Working data: Begin
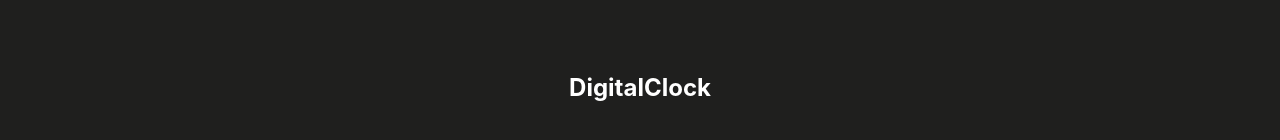
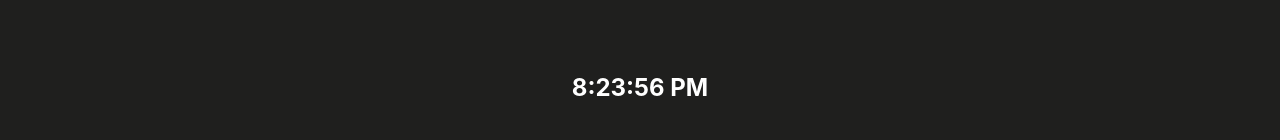
Before and after one commit to iamitesh/React-Ecosystem, a React (Vite) app: page /DigitalClock in a window 1280 px wide. Shown: the part 312-452 px from the top of the page. Built offline with nearby package versions, Linux system fonts and the light colour scheme.

Commit message:
Implement Digital Clock

```diff
--- a/src/components/DigitalClock/DigitalClock.css
+++ b/src/components/DigitalClock/DigitalClock.css
@@ -0,0 +1,6 @@
+.digital-timer {
+    color: 'white';
+    background-color: 'blue';
+    font-size: '50px';
+    padding: '20px'
+}
--- a/src/components/DigitalClock/DigitalClock.jsx
+++ b/src/components/DigitalClock/DigitalClock.jsx
@@ -3,10 +3,15 @@ import { useState } from 'react'
 import './DigitalClock.css'
 
 function DigitalClock() {
+  let currTime = new Date().toLocaleTimeString();
+  const [time, setTime] = useState(currTime);
+  const updateTime = () => {
+    let currTime = new Date().toLocaleTimeString();
+    setTime(currTime)
+  }
+  setInterval(updateTime, 1000)
   return (
-    <>
-      <h2>DigitalClock</h2>
-    </>
+    <h2 className='digital-timer'>{time}</h2>
   )
 }
 
```
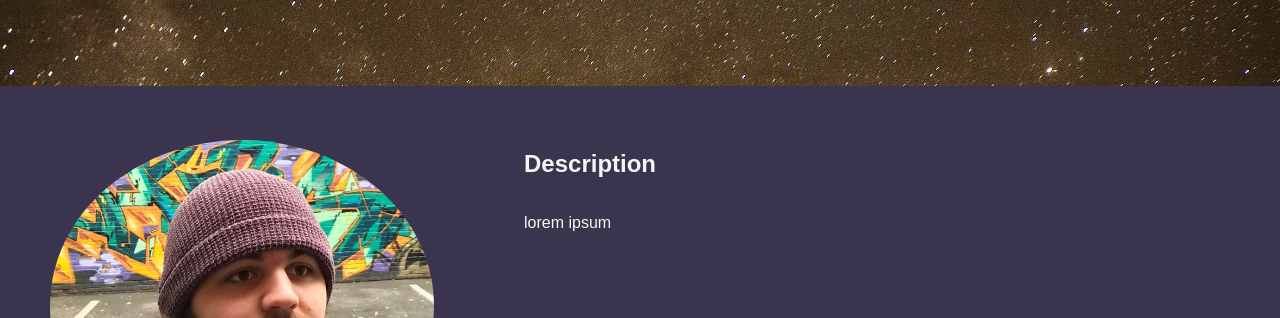
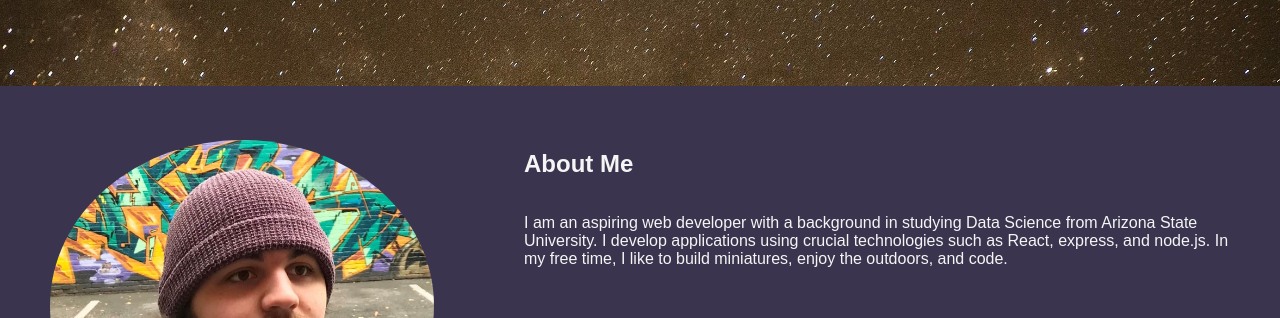
Before and after one commit to tbsdvl/MyReactPortfolio, a React (Create React App) app: page / in a window 1280 px wide. Shown: the part 814-1132 px from the top of the page. Built offline with nearby package versions, Linux system fonts and the light colour scheme; a web font is replaced by a local one.

Commit message:
Updating intro logic

```diff
--- a/package.json
+++ b/package.json
@@ -6,6 +6,7 @@
     "@testing-library/jest-dom": "^5.12.0",
     "@testing-library/react": "^11.2.6",
     "@testing-library/user-event": "^12.8.3",
+    "gh-pages": "^3.1.0",
     "react": "^17.0.2",
     "react-dom": "^17.0.2",
     "react-router-dom": "^5.2.0",
--- a/src/App.js
+++ b/src/App.js
@@ -8,9 +8,7 @@ function App() {
   return (
     <div>
       <Header />
-      {/* <Router> */}
       <PageRoute />
-      {/* </Router> */}
       <Footer />
     </div>
 
--- a/src/components/Intro.js
+++ b/src/components/Intro.js
@@ -7,8 +7,10 @@ class Intro extends Component {
             <section className="intro">
                 <img src="./images/seattle.jpg" alt="seattle"/>
                 <div className="introinfo">
-                <h2>Description</h2>
-                <p>lorem ipsum</p>
+                <h2>About Me</h2>
+                <p>I am an aspiring web developer with a background in studying Data Science from Arizona
+                    State University. I develop applications using crucial technologies such as React, express, and node.js. In my free time, I like to build miniatures, enjoy the outdoors, and code.
+                </p>
                 </div>
             </section>
         )
--- a/src/index.js
+++ b/src/index.js
@@ -3,4 +3,5 @@ import ReactDOM from 'react-dom';
 import App from './App';
 import './styles/style.css';
 
+
 ReactDOM.render(<App />, document.getElementById('root'));
```
Also changed, not shown: 1 other file (tests, documents, lock files or other folders).
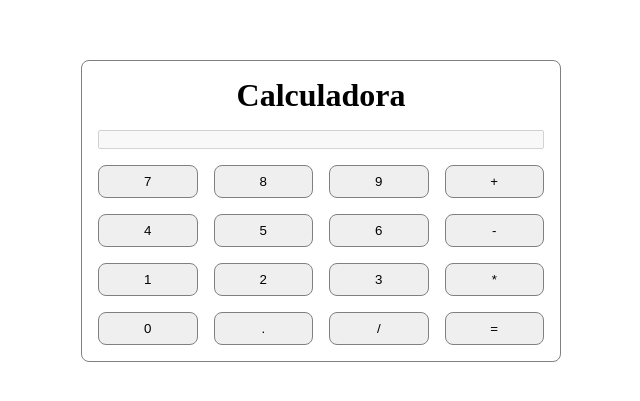
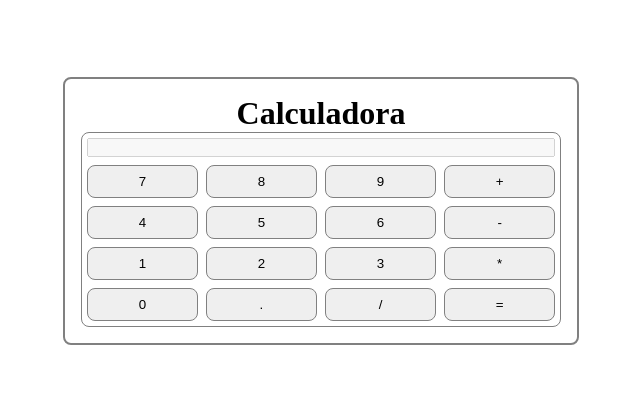
Before and after one commit to vDalken/calculadora, a plain HTML site: page index.html in a window 1280 px wide. Shown: the part 189-590 px from the top of the page, without its empty margins (319-959 px from the left). Drawn offline with Linux system fonts and the light colour scheme.

Commit message:
Better styling to the project added

```diff
--- a/index.html
+++ b/index.html
@@ -2,17 +2,17 @@
 <html>
     <head>
         <title>Calculadora</title>
-        <meta charset="UTF-8">
-        <meta name="viewport" content="width=device-width, initial-scale=1">
-        <link rel="stylesheet" href="style.css">
+        <meta charset="UTF-8" />
+        <meta name="viewport" content="width=device-width, initial-scale=1" />
+        <link rel="stylesheet" href="style.css" />
     </head>
     <body>
         <div class="container">
-
+            <div class="wrapper">
+                <h1>Calculadora</h1>
                 <div class="buttons-wrapper">
-                <h1>Calculadora</h1>
-                <input type="text" id="resultado" disabled>
-                <button class="number" >7</button>
+                    <input type="text" id="resultado" disabled />
+                    <button class="number">7</button>
                     <button class="number">8</button>
                     <button class="number">9</button>
                     <button id="add">+</button>
@@ -30,8 +30,7 @@
                     <button id="equals">=</button>
                 </div>
             </div>
+        </div>
     </body>
-    <script src="script.js">
-
-    </script>
+    <script src="script.js"></script>
 </html>
--- a/style.css
+++ b/style.css
@@ -22,10 +22,16 @@ html,body{
 .buttons-wrapper{
     border: 1px solid gray;
     width: 30rem;
-    padding: 1rem;
+    padding: .3rem;
     display: grid;
     grid-template-columns: 1fr 1fr 1fr 1fr;
-    gap: 1rem;
+    gap: .5rem;
+    border-radius: .5rem;
+}
+
+.wrapper{
+    border: 2px solid gray;
+    padding: 1rem;
     border-radius: .5rem;
 }
 
@@ -36,6 +42,7 @@ h1{
 
 input{
     grid-column: 1/5;
+    text-align: center;
 }
 
 
```
Lines whose indentation alone changed are shown as unchanged.
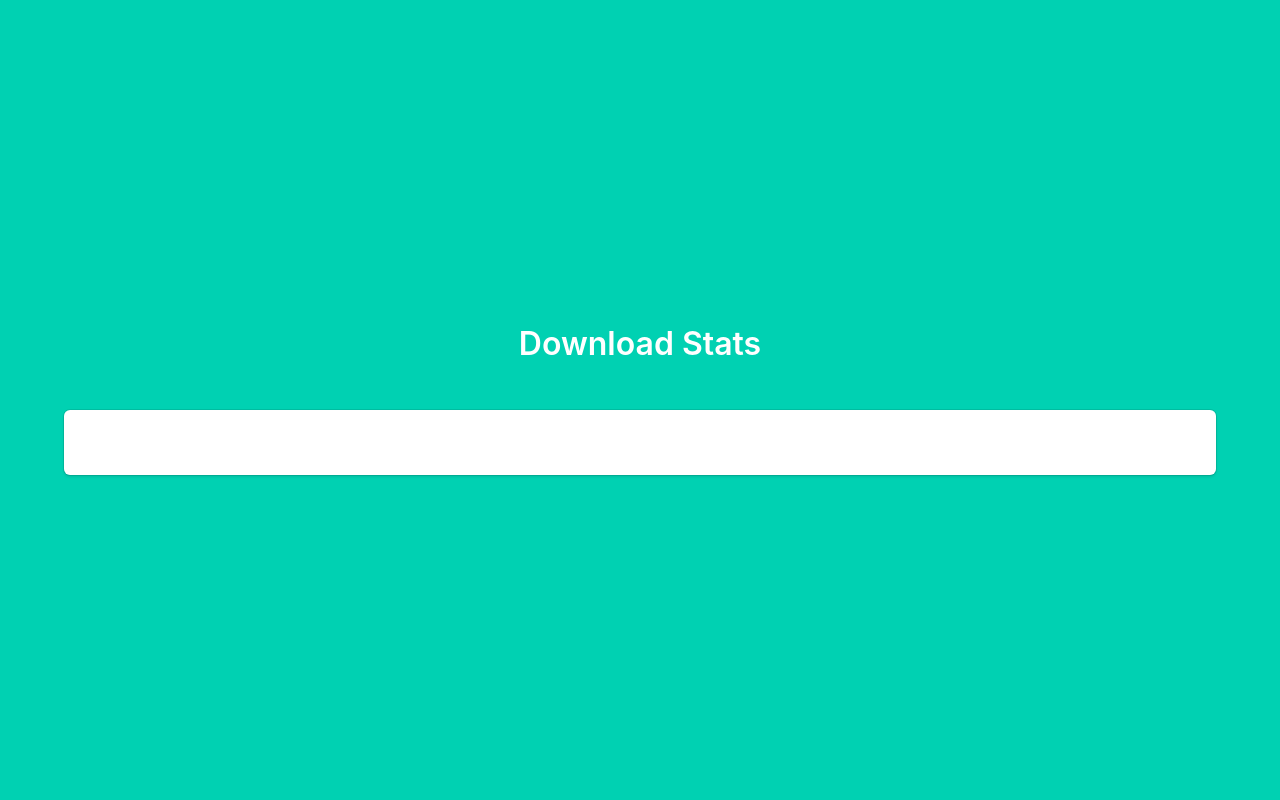
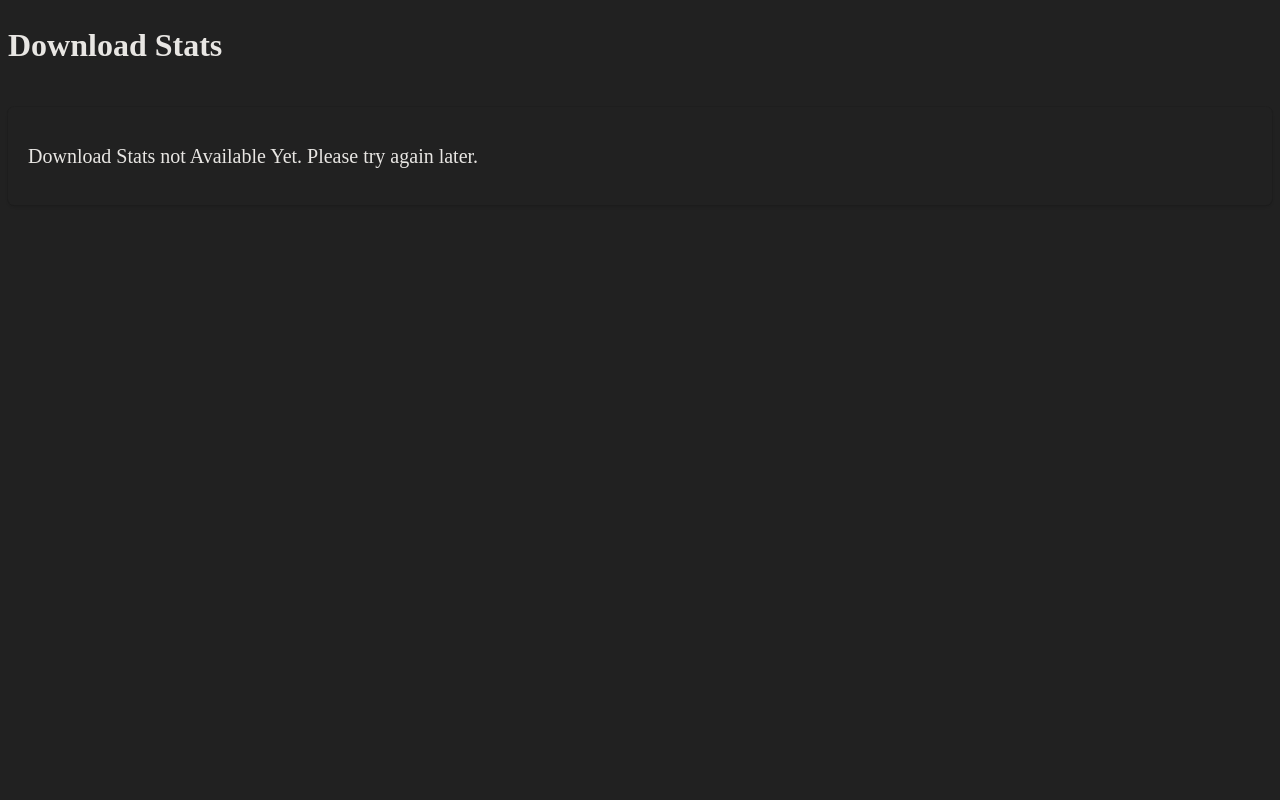
Before and after one commit to drauger-os-development/download-optimizer, a Flask app: page /stats in a window 1280 px wide. Run offline with Flask 2, Linux system fonts and the light colour scheme; parts of the project's set-up code (start-up, migrations or seed data) failed here and were passed over.

Commit message:
use inline CSS

```diff
--- a/templates/base.html
+++ b/templates/base.html
@@ -6,7 +6,39 @@
     <meta http-equiv="X-UA-Compatible" content="IE=edge">
     <meta name="viewport" content="width=device-width, initial-scale=1">
     <title>Download Optimizer Stats</title>
-    <link rel="stylesheet" href="https://cdnjs.cloudflare.com/ajax/libs/bulma/0.7.2/css/bulma.min.css" />
+    <style>
+      body :not(iframe) {
+        background-color: #212121 !important;
+        border-color: #212121 !important;
+        color: #e8e6e3 !important;
+      }
+      body {
+        opacity: 1 !important;
+        transition: none !important;
+        background-color: #212121 !important;
+        border-color: #212121 !important;
+      }
+      .title {
+        color:#363636;
+        font-size:2rem;
+        font-weight:600;
+        line-height:1.125;
+      }
+      .subtitle {
+        color:#363636;
+        font-size:1.25rem;
+        font-weight:400;
+        line-height:1.25;
+      }
+      .box {
+        background-color:#000000;
+        border-radius:6px;
+        box-shadow:0 2px 3px #0A0A0A1A,0 0 0 1px #0A0A0A1A;
+        color:#ffffff;
+        display:block;
+        padding:1.25rem;
+      }
+    </style>
 </head>
 
 <body>
```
Working data: End
**Problem to work on**
Show all lines above holding "package".

**The answer**
Before and after one commit to iamitesh/React-Ecosystem, a React (Vite) app: page /DigitalClock in a window 1280 px wide. Shown: the part 312-452 px from the top of the page. Built offline with nearby package versions, Linux system fonts and the light colour scheme.
Before and after one commit to tbsdvl/MyReactPortfolio, a React (Create React App) app: page / in a window 1280 px wide. Shown: the part 814-1132 px from the top of the page. Built offline with nearby package versions, Linux system fonts and the light colour scheme; a web font is replaced by a local one.
--- a/package.json
+++ b/package.json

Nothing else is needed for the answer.